When people use the phrase “breeding ground” in regards to professional sports, they’re most often referring to a Ground Zero for a particular skill position, coaching tree, or other metaphoric use of the notion of space. It is not, usually, a literal description. This time, though, we’re using it literally in our search for the states that have birthed the most current NFL players in the league.
One state that it isn’t? That’d be Vermont, which is the only state in the U.S. to produce exactly zero (current) professional football players. In fact, New England as a whole is sorely underrepresented in the NFL, as only Massachusetts and Connecticut are the homes of more than 10 pros right now.
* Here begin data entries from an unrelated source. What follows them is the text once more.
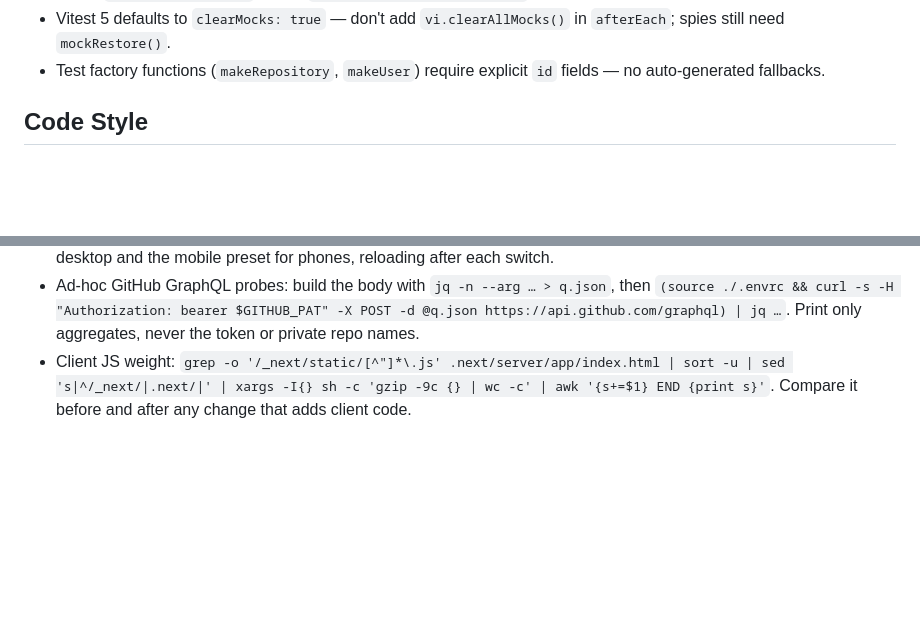
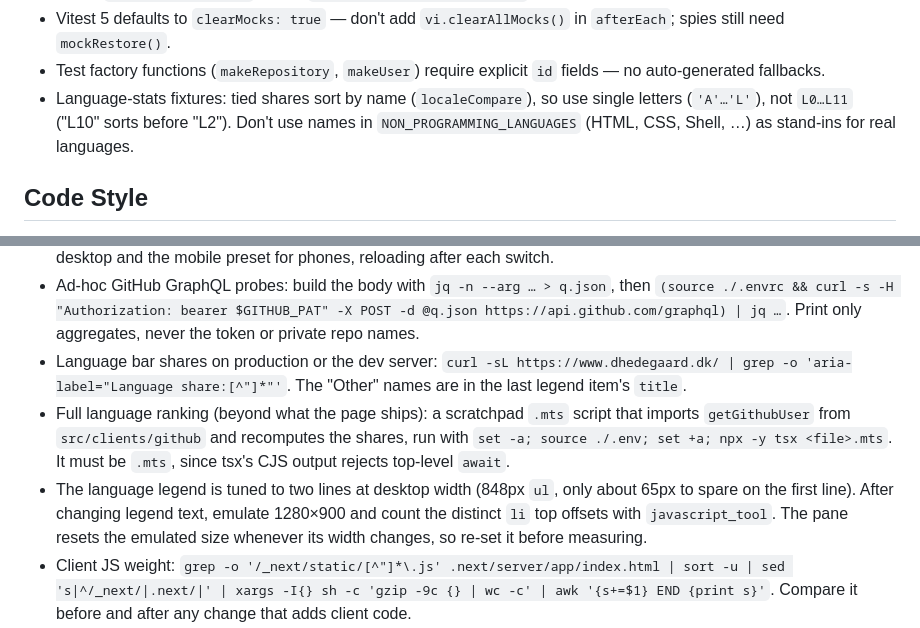
Before and after one commit to dhedegaard/dhedegaard.dk, a Markdown page: CLAUDE.md, 2 parts joined by grey strips. Drawn GitHub-style; blank space fills up the shorter version.

Commit message:
docs: note language-bar test and verification tips in CLAUDE.md
Co-Authored-By: Claude Opus 5.5 <noreply@anthropic.com>

```diff
--- a/CLAUDE.md
+++ b/CLAUDE.md
@@ -69,6 +69,7 @@ Personal site built with Next.js App Router, TypeScript (strictest config), and
 - Fake timers: `vi.useFakeTimers()` doesn't fake `AbortSignal.timeout`, so spy on it. For a promise that should reject, attach `expect(p).rejects…` before `vi.advanceTimersByTimeAsync`, or vitest reports an unhandled rejection.
 - Vitest 5 defaults to `clearMocks: true` — don't add `vi.clearAllMocks()` in `afterEach`; spies still need `mockRestore()`.
 - Test factory functions (`makeRepository`, `makeUser`) require explicit `id` fields — no auto-generated fallbacks.
+- Language-stats fixtures: tied shares sort by name (`localeCompare`), so use single letters (`'A'…'L'`), not `L0…L11` ("L10" sorts before "L2"). Don't use names in `NON_PROGRAMMING_LANGUAGES` (HTML, CSS, Shell, …) as stand-ins for real languages.
 
 ## Code Style
 
@@ -119,6 +120,9 @@ Match the check to the change:
 - In Claude's browser pane, dark-mode emulation renders a dark canvas behind black text. Emulate a light colour scheme before visual checks.
 - Claude's browser pane is narrower than `md` (~760px), so by default it shows the mobile layout. Emulate 1280×900 for desktop and the mobile preset for phones, reloading after each switch.
 - Ad-hoc GitHub GraphQL probes: build the body with `jq -n --arg … > q.json`, then `(source ./.envrc && curl -s -H "Authorization: bearer $GITHUB_PAT" -X POST -d @q.json https://api.github.com/graphql) | jq …`. Print only aggregates, never the token or private repo names.
+- Language bar shares on production or the dev server: `curl -sL https://www.dhedegaard.dk/ | grep -o 'aria-label="Language share:[^"]*"'`. The "Other" names are in the last legend item's `title`.
+- Full language ranking (beyond what the page ships): a scratchpad `.mts` script that imports `getGithubUser` from `src/clients/github` and recomputes the shares, run with `set -a; source ./.env; set +a; npx -y tsx <file>.mts`. It must be `.mts`, since tsx's CJS output rejects top-level `await`.
+- The language legend is tuned to two lines at desktop width (848px `ul`, only about 65px to spare on the first line). After changing legend text, emulate 1280×900 and count the distinct `li` top offsets with `javascript_tool`. The pane resets the emulated size whenever its width changes, so re-set it before measuring.
 - Client JS weight: `grep -o '/_next/static/[^"]*\.js' .next/server/app/index.html | sort -u | sed 's|^/_next/|.next/|' | xargs -I{} sh -c 'gzip -9c {} | wc -c' | awk '{s+=$1} END {print s}'`. Compare it before and after any change that adds client code.
 - Rendered output after `npm run build`: grep `.next/server/app/index.html` and `index.rsc` to confirm what ships (e.g. no account names), and measure size with `gzip -9c <file> | wc -c`.
 - Preview deployments (`dhedegaard-dk-git-<branch>-d-hedegaard.vercel.app`) are behind Vercel Deployment Protection (`curl` gets a 302), so check their headers in a logged-in browser or on production.
```
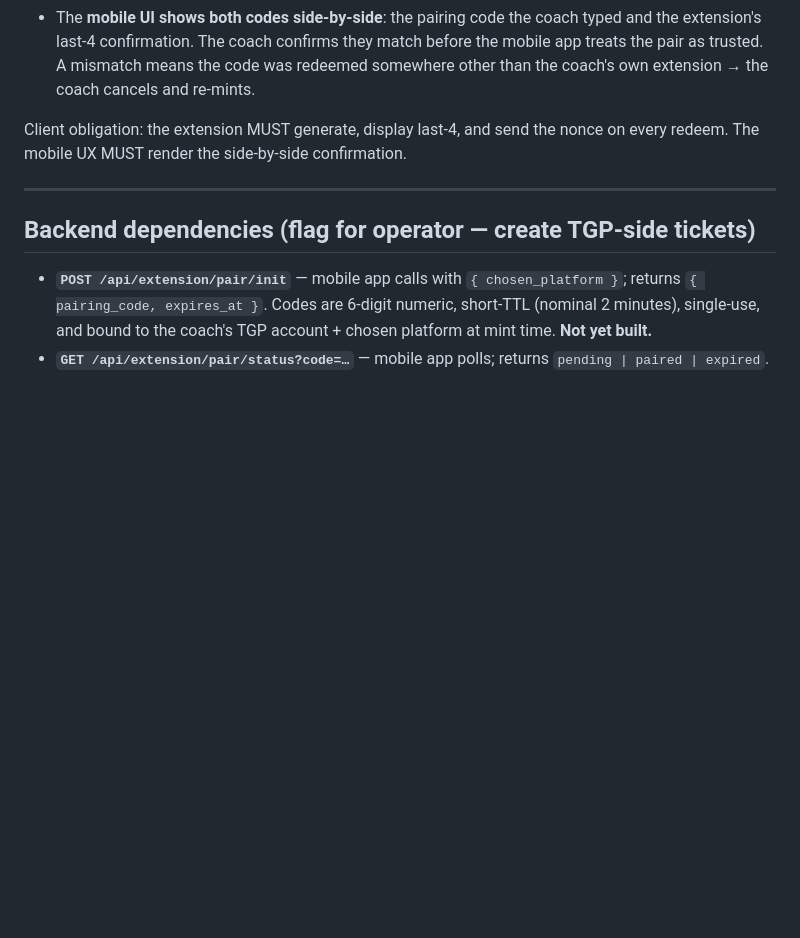
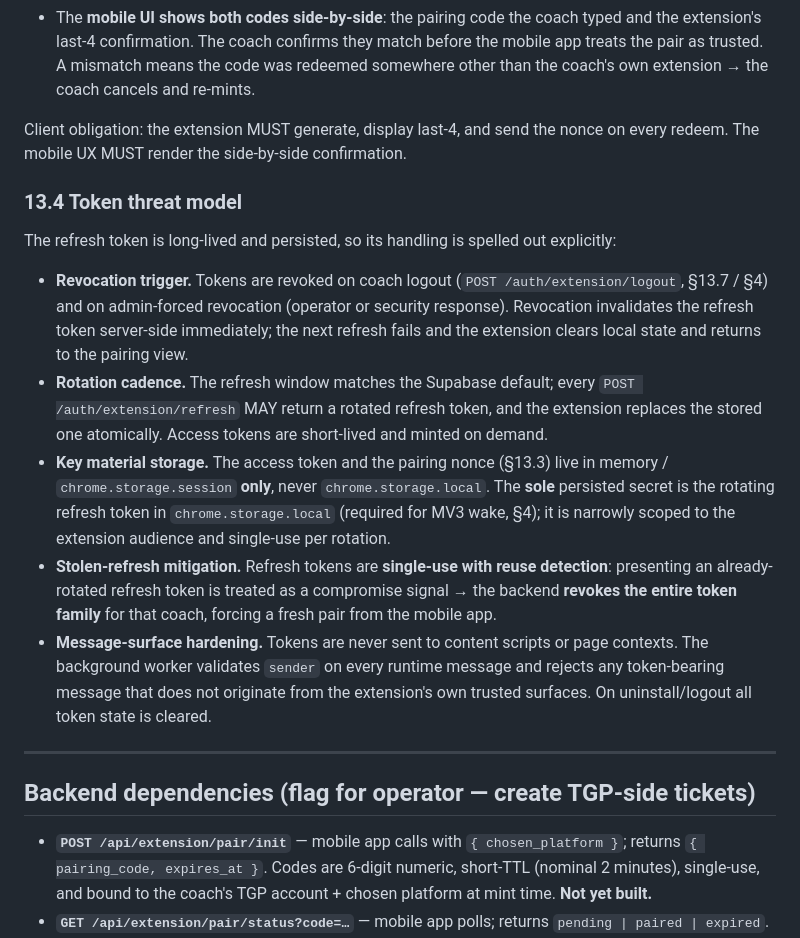
Before and after one commit to BradleyGleavePortfolio/tgp-importer-extension, a Markdown page: docs/DESIGN.md, the part around the change. Drawn GitHub-style; blank space fills up the shorter version.

Commit message:
P1.4 spec token threat model (revocation, rotation, storage, reuse detection)

```diff
--- a/docs/DESIGN.md
+++ b/docs/DESIGN.md
@@ -480,6 +480,35 @@ real extension instance and give the coach a visible cross-check:
 Client obligation: the extension MUST generate, display last-4, and send the
 nonce on every redeem. The mobile UX MUST render the side-by-side confirmation.
 
+### 13.4 Token threat model
+
+The refresh token is long-lived and persisted, so its handling is spelled out
+explicitly:
+
+- **Revocation trigger.** Tokens are revoked on coach logout
+  (`POST /auth/extension/logout`, §13.7 / §4) and on admin-forced revocation
+  (operator or security response). Revocation invalidates the refresh token
+  server-side immediately; the next refresh fails and the extension clears
+  local state and returns to the pairing view.
+- **Rotation cadence.** The refresh window matches the Supabase default; every
+  `POST /auth/extension/refresh` MAY return a rotated refresh token, and the
+  extension replaces the stored one atomically. Access tokens are short-lived
+  and minted on demand.
+- **Key material storage.** The access token and the pairing nonce (§13.3) live
+  in memory / `chrome.storage.session` **only**, never `chrome.storage.local`.
+  The **sole** persisted secret is the rotating refresh token in
+  `chrome.storage.local` (required for MV3 wake, §4); it is narrowly scoped to
+  the extension audience and single-use per rotation.
+- **Stolen-refresh mitigation.** Refresh tokens are **single-use with reuse
+  detection**: presenting an already-rotated refresh token is treated as a
+  compromise signal → the backend **revokes the entire token family** for that
+  coach, forcing a fresh pair from the mobile app.
+- **Message-surface hardening.** Tokens are never sent to content scripts or
+  page contexts. The background worker validates `sender` on every runtime
+  message and rejects any token-bearing message that does not originate from
+  the extension's own trusted surfaces. On uninstall/logout all token state is
+  cleared.
+
 ---
 
 ## Backend dependencies (flag for operator — create TGP-side tickets)
```
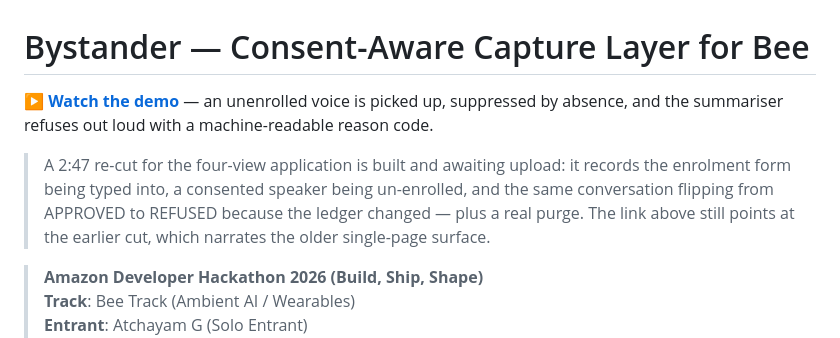
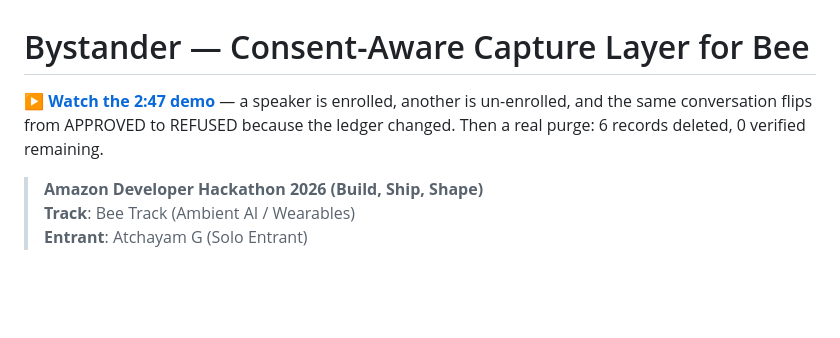
Before and after one commit to AtchayamG/bee-bystander, a Markdown page: README.md, the part around the change. Rendered like a GitHub page; blank space fills up the shorter version.

Commit message:
docs(bystander): re-cut demo is public - https://youtu.be/dwu7O8YLK7w

```diff
--- a/README.md
+++ b/README.md
@@ -1,13 +1,7 @@
 # Bystander — Consent-Aware Capture Layer for Bee
 
 
-**▶ [Watch the demo](https://youtu.be/o85SZu3wlWM)** — an unenrolled voice is picked up, suppressed by absence, and the summariser refuses out loud with a machine-readable reason code.
-
-> A 2:47 re-cut for the four-view application is built and awaiting upload: it
-> records the enrolment form being typed into, a consented speaker being
-> un-enrolled, and the same conversation flipping from APPROVED to REFUSED
-> because the ledger changed — plus a real purge. The link above still points at
-> the earlier cut, which narrates the older single-page surface.
+**▶ [Watch the 2:47 demo](https://youtu.be/dwu7O8YLK7w)** — a speaker is enrolled, another is un-enrolled, and the same conversation flips from APPROVED to REFUSED because the ledger changed. Then a real purge: 6 records deleted, 0 verified remaining.
 
 > **Amazon Developer Hackathon 2026 (Build, Ship, Shape)**
 > **Track**: Bee Track (Ambient AI / Wearables)
```
Also changed, not shown: docs/06-demo-submission/walkthrough.md (+3 -4 lines), docs/06-demo-submission/youtube-upload.md (+36 -7 lines).
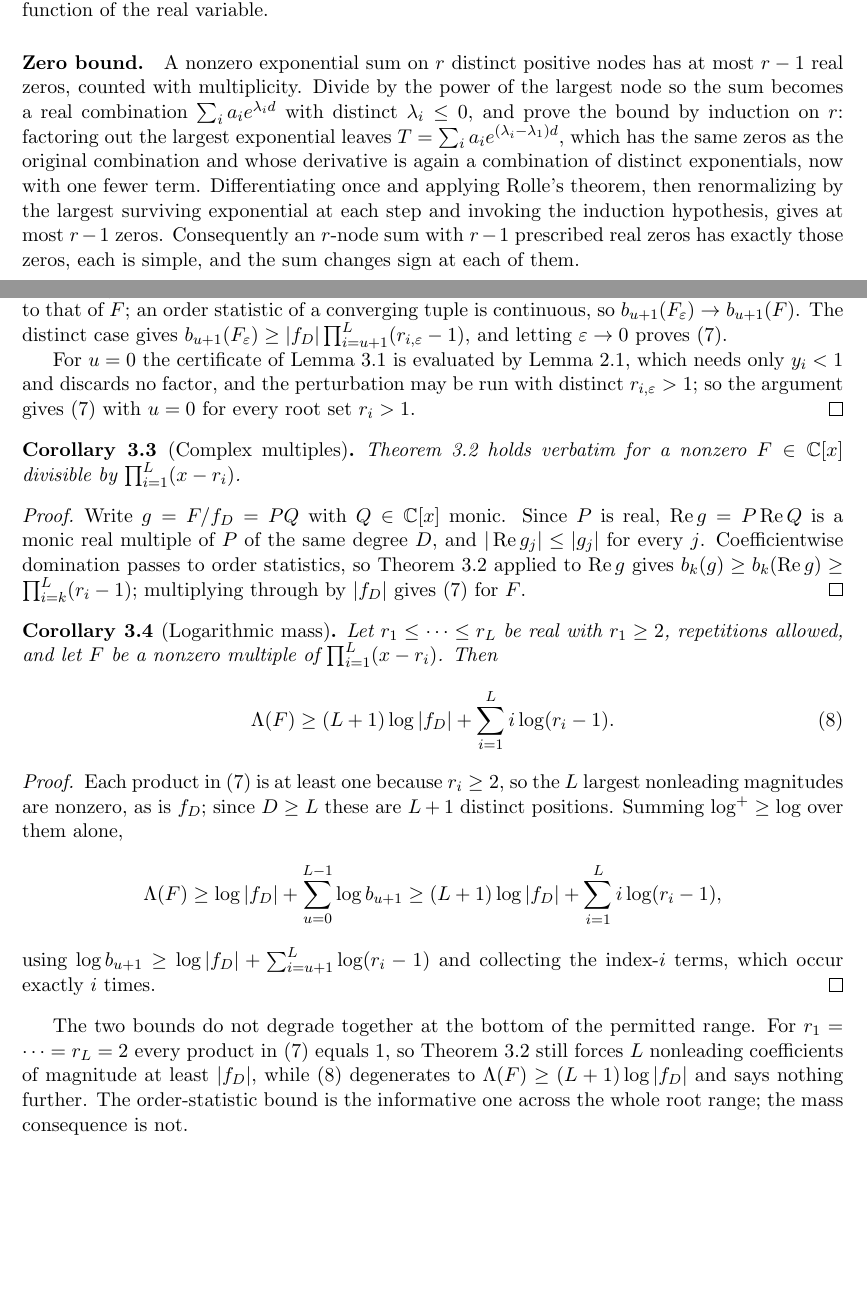
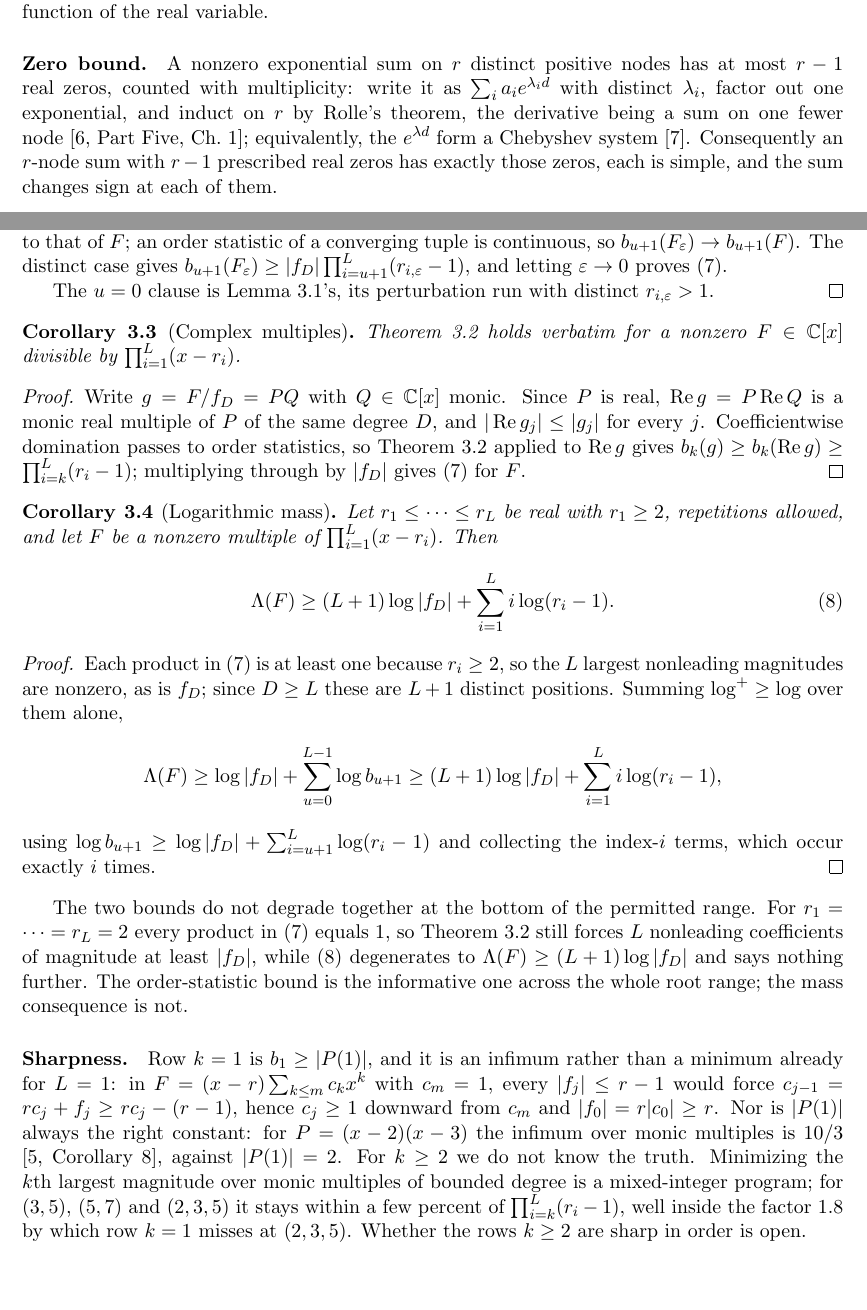
Before and after one commit to bangyen/coefficient-mass, a LaTeX paper (coefficient-mass.tex): two parts of pages 3 and 8 of 11, joined at a grey line, cut so that both start at the same text, the shorter picture padded with empty space. Compiled offline with pdfLaTeX.

Commit message:
coefficient-mass: answer the referee points a reading raised
Five changes, from a read of the paper that checked its arithmetic and found
no errors but four presentational gaps.

Sharpness of the rows k >= 2 was never discussed, and a referee will ask.
New "Sharpness" paragraph.  The k = 1 row is an infimum and not a minimum
already at L = 1 -- in F = (x-r)*sum c_k x^k with c_m = 1, every |f_j| <=
r-1 forces c_j >= 1 downward from c_m, hence |f_0| = r|c_0| >= r -- and
|P(1)| is not always the right constant either: Dubickas and Jankauskas's
own quadratic formula gives H((x-2)(x-3)) = 10/3 against |P(1)| = 2, which
an independent linear program reproduces to eight digits.  For k >= 2 the
truth is unknown; minimizing the kth largest magnitude is a mixed-integer
program, and over multiplier degrees up to 18 it stays within 2-8% of
prod (r_i - 1) for (3,5), (5,7) and (2,3,5) -- far inside the factor 1.82 by
which row k = 1 misses at (2,3,5).  So the new rows look closer to sharp
than the classical one they generalize; stated as an open question.

The zero bound was proved from scratch and uncited even though "Chebyshev
systems" is a keyword.  Cite Polya-Szego Part Five Ch. 1 and Karlin, and cut
the sketch to one sentence -- its "renormalizing at each step" clause was
redundant, the induction hypothesis applying to the derivative directly.

The u = 0 caveat (r_1 > 1, not r_1 >= 2) appeared five times.  It now
appears in the abstract and in the two statements that use it, with one
proof in Lemma 3.1; Theorem 3.2's proof defers to that instead of repeating
the argument.

The abstract billed the mass corollaries above the order statistics, which
the body contradicts outright ("the mass consequence is not [informative]").
Abstract now says the same thing the body does.

Not done, against the same reading: Corollaries 3.6 and 3.7 are left
separate.  3.6 is a prime-specific asymptotic for the infimum and 3.7 a
general-root near-optimality bound; merging them would drop the general
statement.  The characterization of [dj] was checked rather than softened --
Jankauskas's thesis carries the same joint work, and its Corollary 3.8
(= their Corollary 7) does hypothesize that the S_n "all have the same
sign", discharged there only for quadratics.  The claim stands as written.

No result environment was added, so Corollary 3.4 keeps its number and the
cross-references into this paper still resolve.  Compiles with no overfull
boxes and no undefined references.

```diff
--- a/coefficient-mass.tex
+++ b/coefficient-mass.tex
@@ -165,15 +166,11 @@ and signs of an exponential sum refer to this function of the real variable.
 
 \paragraph{Zero bound.}
 A nonzero exponential sum on $r$ distinct positive nodes has at most $r-1$
-real zeros, counted with multiplicity.  Divide by the power of the largest
-node so the sum becomes a real combination $\sum_ia_ie^{\lambda_id}$ with
-distinct $\lambda_i\le0$, and prove the bound by induction on $r$: factoring
-out the largest exponential leaves
-$T=\sum_ia_ie^{(\lambda_i-\lambda_1)d}$, which has the same zeros as the
-original combination and whose derivative is again a combination of distinct
-exponentials, now with one fewer term.  Differentiating once and applying
-Rolle's theorem, then renormalizing by the largest surviving exponential at
-each step and invoking the induction hypothesis, gives at most $r-1$ zeros.
+real zeros, counted with multiplicity: write it as $\sum_ia_ie^{\lambda_id}$
+with distinct $\lambda_i$, factor out one exponential, and induct on $r$ by
+Rolle's theorem, the derivative being a sum on one fewer
+node~\cite[Part~Five, Ch.~1]{polya-szego}; equivalently, the $e^{\lambda d}$
+form a Chebyshev system~\cite{karlin}.
 Consequently an $r$-node sum with $r-1$
 prescribed real zeros has exactly those zeros, each is simple, and the sum
 changes sign at each of them.
@@ -575,11 +572,8 @@ $b_{u+1}(F_\varepsilon)\to b_{u+1}(F)$.  The distinct case gives
 $b_{u+1}(F_\varepsilon)\ge|f_D|\prod_{i=u+1}^L(r_{i,\varepsilon}-1)$, and letting
 $\varepsilon\to0$ proves \eqref{eq:order}.
 
-For $u=0$ the certificate of Lemma~\ref{lem:slack} is evaluated by
-Lemma~\ref{lem:consecutive}, which needs only $y_i<1$ and discards no
-factor, and the perturbation may be run with distinct
-$r_{i,\varepsilon}>1$; so the argument gives \eqref{eq:order} with $u=0$ for
-every root set $r_i>1$.
+The $u=0$ clause is Lemma~\ref{lem:slack}'s, its perturbation run with distinct
+$r_{i,\varepsilon}>1$.
 \end{proof}
 
 \begin{corollary}[Complex multiples]\label{cor:complex}
@@ -624,6 +618,19 @@ at least $|f_D|$, while \eqref{eq:mass} degenerates to
 $\Lambda(F)\ge(L+1)\log|f_D|$ and says nothing further.  The order-statistic
 bound is the informative one across the whole root range; the mass consequence
 is not.
+
+\paragraph{Sharpness.}
+Row $k=1$ is $b_1\ge|P(1)|$, and it is an infimum rather than a minimum already
+for $L=1$: in $F=(x-r)\sum_{k\le m}c_kx^k$ with $c_m=1$, every $|f_j|\le r-1$
+would force $c_{j-1}=rc_j+f_j\ge rc_j-(r-1)$, hence $c_j\ge1$ downward from
+$c_m$ and $|f_0|=r|c_0|\ge r$.  Nor is $|P(1)|$ always the right constant: for
+$P=(x-2)(x-3)$ the infimum over monic multiples is $10/3$
+\cite[Corollary~8]{dj}, against $|P(1)|=2$.  For $k\ge2$ we do not know the
+truth.  Minimizing the $k$th largest magnitude over monic multiples of bounded
+degree is a mixed-integer program; for $(3,5)$, $(5,7)$ and $(2,3,5)$ it stays
+within a few percent of $\prod_{i=k}^L(r_i-1)$, well inside the factor $1.8$ by
+which row $k=1$ misses at $(2,3,5)$.  Whether the rows $k\ge2$ are sharp in
+order is open.
 
 \begin{corollary}[Prime roots]\label{cor:prime}
 Assume $|f_D|\ge1$ and that the increasing roots $r_i$ are bounded below by
```
Also changed, not shown: coefficient-mass.tex (27 more changed lines).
That said, it’s not entirely surprising — football is nothing if not a regional sport when you’re looking at the levels and intensity of competition on the amateur level — and there’s a reason why high school football is more akin to a religion in some states than it is in others.
So, using data gathered from BestTickets annual NFL Player Census, we’ve found the five biggest contributors to the NFL, as far as hometowns and birthplaces are concerned. Read on — the results may surprise you.
5. Ohio — 78 Players
To put it in perspective, there are just under 1,700 people that are active members of the NFL right now (plus another 320 on each team’s practice squad, which was changed from five to ten earlier this year). That should give you an idea of what percentage of the league is being made up of each individual spot. That said, there’s a reason why Ohio — which has a statewide population of just over 11 million as of the 2012 census (the real one, not the unofficial NFL one) — is still able to sustain a pair of NFL teams and has been the fifth most NFL-friendly state, as far as birthplaces and encouragement go, despite being only the seventh largest in population.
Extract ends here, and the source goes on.